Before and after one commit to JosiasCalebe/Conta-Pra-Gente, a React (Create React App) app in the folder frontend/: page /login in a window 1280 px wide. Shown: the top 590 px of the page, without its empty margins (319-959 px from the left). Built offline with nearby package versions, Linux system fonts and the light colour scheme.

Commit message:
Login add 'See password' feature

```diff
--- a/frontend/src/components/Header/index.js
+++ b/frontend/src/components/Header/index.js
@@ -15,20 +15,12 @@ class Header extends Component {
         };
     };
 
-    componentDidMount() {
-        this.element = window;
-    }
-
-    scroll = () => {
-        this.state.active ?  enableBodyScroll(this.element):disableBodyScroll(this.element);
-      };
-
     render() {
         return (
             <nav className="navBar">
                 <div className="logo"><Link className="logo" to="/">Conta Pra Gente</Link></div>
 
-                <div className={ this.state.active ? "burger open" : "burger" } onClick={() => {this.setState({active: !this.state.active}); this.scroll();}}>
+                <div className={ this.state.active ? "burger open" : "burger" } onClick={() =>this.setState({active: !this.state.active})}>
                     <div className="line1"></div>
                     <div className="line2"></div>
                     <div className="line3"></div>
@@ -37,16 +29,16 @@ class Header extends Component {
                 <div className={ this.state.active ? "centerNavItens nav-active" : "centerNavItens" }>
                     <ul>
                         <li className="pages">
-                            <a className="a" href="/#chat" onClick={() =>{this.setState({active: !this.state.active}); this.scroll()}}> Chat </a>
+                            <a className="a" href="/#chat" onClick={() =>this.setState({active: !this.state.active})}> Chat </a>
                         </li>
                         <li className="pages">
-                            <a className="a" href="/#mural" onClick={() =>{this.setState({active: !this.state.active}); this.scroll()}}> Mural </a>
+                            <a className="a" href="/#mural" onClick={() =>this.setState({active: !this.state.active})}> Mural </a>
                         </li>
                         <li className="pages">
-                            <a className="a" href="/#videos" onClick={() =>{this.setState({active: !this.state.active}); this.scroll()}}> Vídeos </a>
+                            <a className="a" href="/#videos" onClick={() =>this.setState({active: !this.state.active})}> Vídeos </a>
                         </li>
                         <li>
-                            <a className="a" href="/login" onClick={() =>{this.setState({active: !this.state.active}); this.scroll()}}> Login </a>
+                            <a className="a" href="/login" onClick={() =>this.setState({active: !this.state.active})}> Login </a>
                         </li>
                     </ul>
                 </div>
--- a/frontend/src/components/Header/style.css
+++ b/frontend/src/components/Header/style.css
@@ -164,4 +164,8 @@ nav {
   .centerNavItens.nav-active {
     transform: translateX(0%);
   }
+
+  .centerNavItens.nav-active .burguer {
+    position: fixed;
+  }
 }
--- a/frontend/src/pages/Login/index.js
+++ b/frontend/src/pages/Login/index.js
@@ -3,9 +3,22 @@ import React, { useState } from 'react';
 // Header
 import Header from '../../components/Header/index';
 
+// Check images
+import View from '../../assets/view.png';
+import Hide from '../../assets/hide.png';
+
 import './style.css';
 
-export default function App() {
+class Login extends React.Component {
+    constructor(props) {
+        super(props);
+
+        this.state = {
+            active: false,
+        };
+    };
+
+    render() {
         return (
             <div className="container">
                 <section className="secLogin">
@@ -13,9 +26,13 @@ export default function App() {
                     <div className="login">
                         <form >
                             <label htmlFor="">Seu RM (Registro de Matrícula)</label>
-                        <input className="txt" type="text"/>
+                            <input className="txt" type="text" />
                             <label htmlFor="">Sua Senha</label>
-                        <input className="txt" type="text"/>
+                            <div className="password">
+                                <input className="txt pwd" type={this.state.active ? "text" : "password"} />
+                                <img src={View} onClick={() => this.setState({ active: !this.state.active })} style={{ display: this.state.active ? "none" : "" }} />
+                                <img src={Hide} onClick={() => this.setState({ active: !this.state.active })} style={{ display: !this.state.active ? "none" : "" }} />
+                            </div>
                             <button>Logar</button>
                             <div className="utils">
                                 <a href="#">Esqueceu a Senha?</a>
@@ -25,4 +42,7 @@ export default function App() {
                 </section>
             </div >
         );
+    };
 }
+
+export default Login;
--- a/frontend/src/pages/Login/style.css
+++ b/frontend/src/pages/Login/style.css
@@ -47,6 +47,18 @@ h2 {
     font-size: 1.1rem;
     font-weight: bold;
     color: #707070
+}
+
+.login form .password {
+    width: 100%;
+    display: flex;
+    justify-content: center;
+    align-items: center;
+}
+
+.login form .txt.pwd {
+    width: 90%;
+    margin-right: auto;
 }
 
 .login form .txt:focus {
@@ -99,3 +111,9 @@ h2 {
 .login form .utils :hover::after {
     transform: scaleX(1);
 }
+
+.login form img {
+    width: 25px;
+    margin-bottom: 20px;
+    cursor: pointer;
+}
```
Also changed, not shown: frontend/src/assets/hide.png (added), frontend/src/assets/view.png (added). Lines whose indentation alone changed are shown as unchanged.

* * *

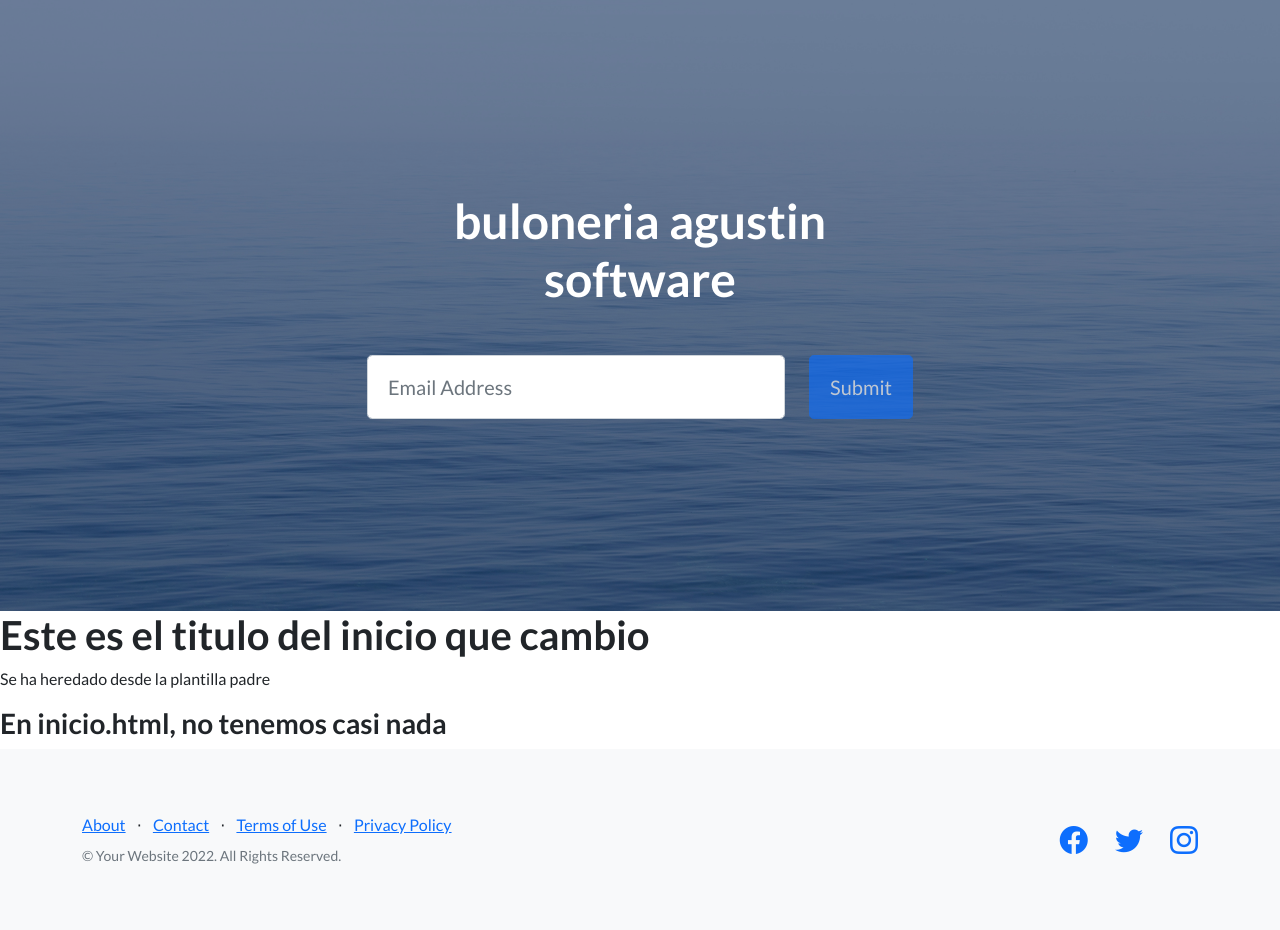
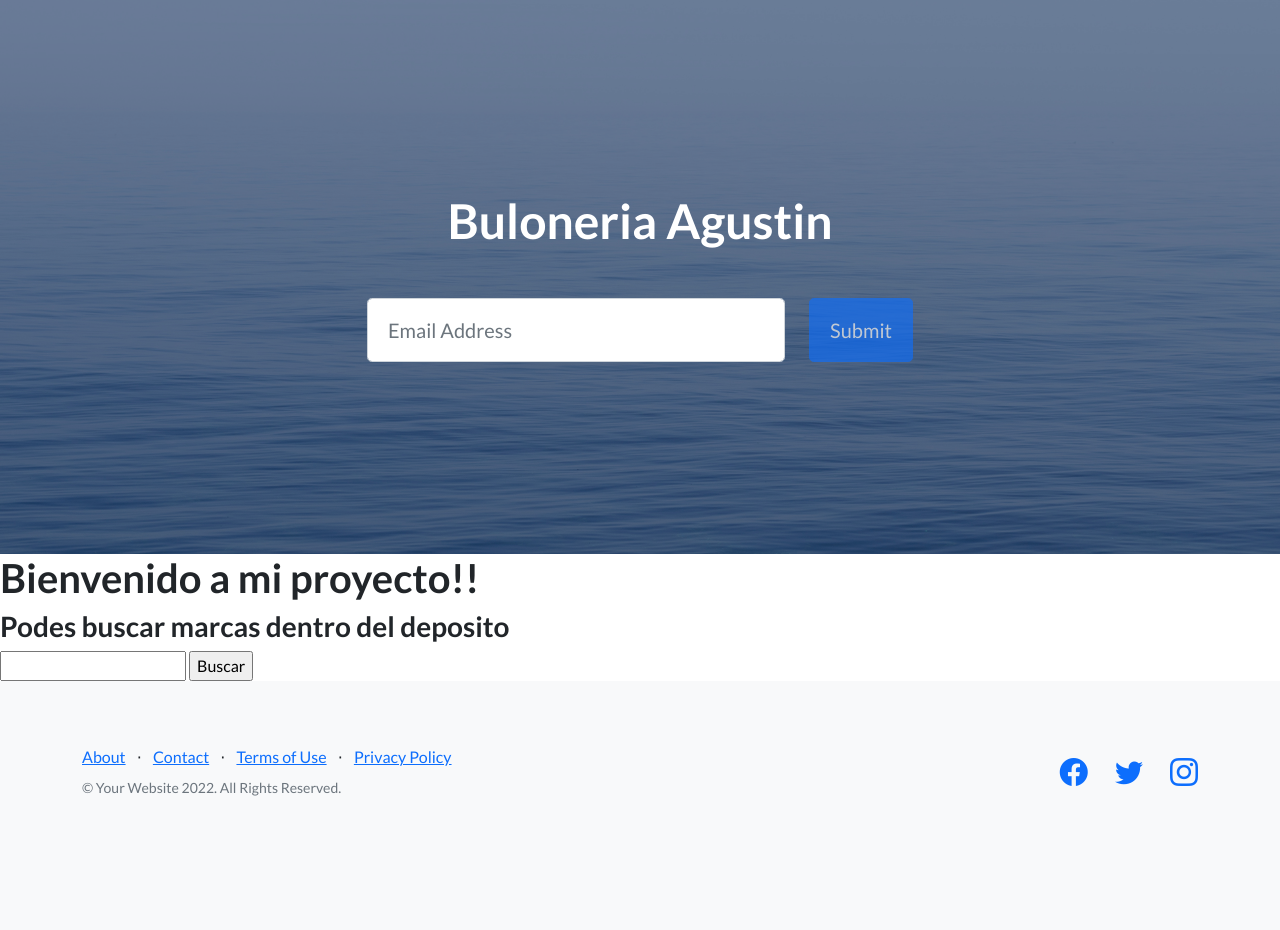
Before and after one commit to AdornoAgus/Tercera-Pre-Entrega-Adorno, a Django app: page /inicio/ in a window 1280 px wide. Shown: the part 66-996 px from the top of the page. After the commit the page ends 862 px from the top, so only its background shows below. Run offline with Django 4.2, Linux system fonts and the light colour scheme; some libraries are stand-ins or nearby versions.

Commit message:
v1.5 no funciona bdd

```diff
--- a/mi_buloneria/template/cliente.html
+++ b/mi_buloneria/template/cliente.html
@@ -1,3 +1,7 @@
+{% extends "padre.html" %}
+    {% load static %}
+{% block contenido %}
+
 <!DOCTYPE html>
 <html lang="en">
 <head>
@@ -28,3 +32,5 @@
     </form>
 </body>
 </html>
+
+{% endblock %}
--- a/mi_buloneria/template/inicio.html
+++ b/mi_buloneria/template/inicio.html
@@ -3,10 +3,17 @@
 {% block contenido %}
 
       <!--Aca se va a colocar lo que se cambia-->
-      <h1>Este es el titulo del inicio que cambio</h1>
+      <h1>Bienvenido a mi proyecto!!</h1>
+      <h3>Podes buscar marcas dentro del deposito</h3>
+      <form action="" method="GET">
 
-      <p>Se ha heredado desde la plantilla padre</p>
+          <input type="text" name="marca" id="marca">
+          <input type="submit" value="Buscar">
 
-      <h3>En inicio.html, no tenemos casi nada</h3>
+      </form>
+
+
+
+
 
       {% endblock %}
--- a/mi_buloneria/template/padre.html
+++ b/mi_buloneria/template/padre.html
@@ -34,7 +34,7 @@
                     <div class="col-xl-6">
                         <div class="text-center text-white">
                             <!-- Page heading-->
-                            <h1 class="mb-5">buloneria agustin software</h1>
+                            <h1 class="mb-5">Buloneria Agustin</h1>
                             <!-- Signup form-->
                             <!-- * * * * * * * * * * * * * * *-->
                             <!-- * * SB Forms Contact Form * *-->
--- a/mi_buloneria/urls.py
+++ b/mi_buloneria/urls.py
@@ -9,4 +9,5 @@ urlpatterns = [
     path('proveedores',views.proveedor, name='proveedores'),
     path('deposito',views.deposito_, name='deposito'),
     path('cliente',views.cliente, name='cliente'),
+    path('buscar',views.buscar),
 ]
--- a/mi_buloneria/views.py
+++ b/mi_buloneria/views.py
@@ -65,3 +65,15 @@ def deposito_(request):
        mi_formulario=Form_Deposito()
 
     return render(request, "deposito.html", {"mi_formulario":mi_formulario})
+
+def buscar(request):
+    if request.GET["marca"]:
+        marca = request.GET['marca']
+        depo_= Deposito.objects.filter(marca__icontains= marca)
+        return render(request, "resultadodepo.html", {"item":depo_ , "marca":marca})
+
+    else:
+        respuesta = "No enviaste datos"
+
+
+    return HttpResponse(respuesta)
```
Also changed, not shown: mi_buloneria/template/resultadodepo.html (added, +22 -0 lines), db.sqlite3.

---

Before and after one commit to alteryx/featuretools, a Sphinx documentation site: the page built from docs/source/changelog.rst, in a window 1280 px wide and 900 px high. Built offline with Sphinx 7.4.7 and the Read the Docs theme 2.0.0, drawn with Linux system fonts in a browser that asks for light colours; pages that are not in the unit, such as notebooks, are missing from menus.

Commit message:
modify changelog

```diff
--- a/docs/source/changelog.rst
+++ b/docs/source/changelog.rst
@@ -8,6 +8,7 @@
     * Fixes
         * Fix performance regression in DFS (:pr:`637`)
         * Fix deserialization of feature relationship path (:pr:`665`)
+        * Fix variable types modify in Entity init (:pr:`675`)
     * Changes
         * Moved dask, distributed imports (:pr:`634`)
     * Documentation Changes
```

▶ **Exercise requirements**
Which of the lines in the data contain the string "extends"? Return each one.

▶ **Output for this exercise**
@@ -15,20 +15,12 @@ class Header extends Component {
@@ -37,16 +29,16 @@ class Header extends Component {
+class Login extends React.Component {
+{% extends "padre.html" %}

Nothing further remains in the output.